A high proportion of animal protein in food and industrially processed foods leads to excess acid in the body. To compensate for this, basic minerals are required, which are found above all in unprocessed plant-based foods. If these are missing, minerals are released from the deposits, i.e. in the bones, and ultimately excreted via the kidneys.

Improve bone density with your diet 

A balanced diet with many fresh ingredients forms the basis for bone stability and is a strong weapon against bone loss and osteoporosis. 

Food for strong bones

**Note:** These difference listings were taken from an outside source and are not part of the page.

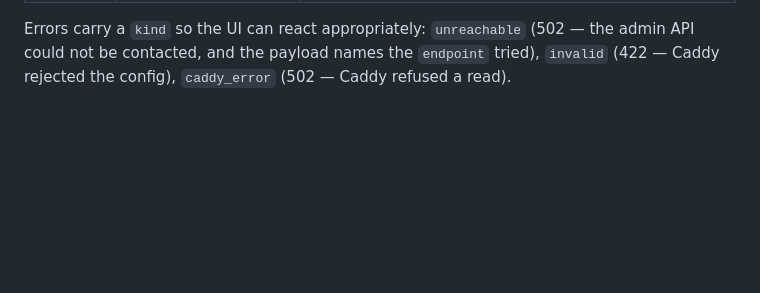
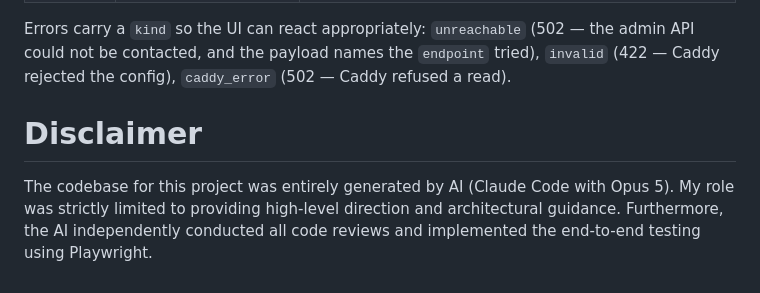
Before and after one commit to nalakawula/camer, a Markdown page: README.md, the part around the change. GitHub-like rendering; blank space fills up the shorter version.

Commit message:
docs: add disclaimer

```diff
--- a/README.md
+++ b/README.md
@@ -136,3 +136,7 @@ Errors carry a `kind` so the UI can react appropriately: `unreachable` (502 —
 the admin API could not be contacted, and the payload names the `endpoint`
 tried), `invalid` (422 — Caddy rejected the config), `caddy_error` (502 — Caddy
 refused a read).
+
+# Disclaimer
+
+The codebase for this project was entirely generated by AI (Claude Code with Opus 5). My role was strictly limited to providing high-level direction and architectural guidance. Furthermore, the AI independently conducted all code reviews and implemented the end-to-end testing using Playwright.
```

ExamplesBone bonus
Green vegetables & green culinary herbs parsleyAll contain large amounts of vitamin K and magnesium. Valuable alkalis
Pseudo cerealsBuckwheat, amaranth, quinoaOften rich in minerals such as calcium, magnesium, potassium, and zinc
Nuts, kernels, seeds Almonds, sesame, linseed, poppy  Good suppliers of calcium, magnesium, and boron 
Soya products Soya beans, tofu, saitan, tempeh Provide Isoflavones, potassium and magnesium.  
Mineral water with a high calcium content  Provides calcium as well as potassium and magnesium in different concentrations 

Table 1: Food for strong bones

Exercise & sport: Fit body, fit bones 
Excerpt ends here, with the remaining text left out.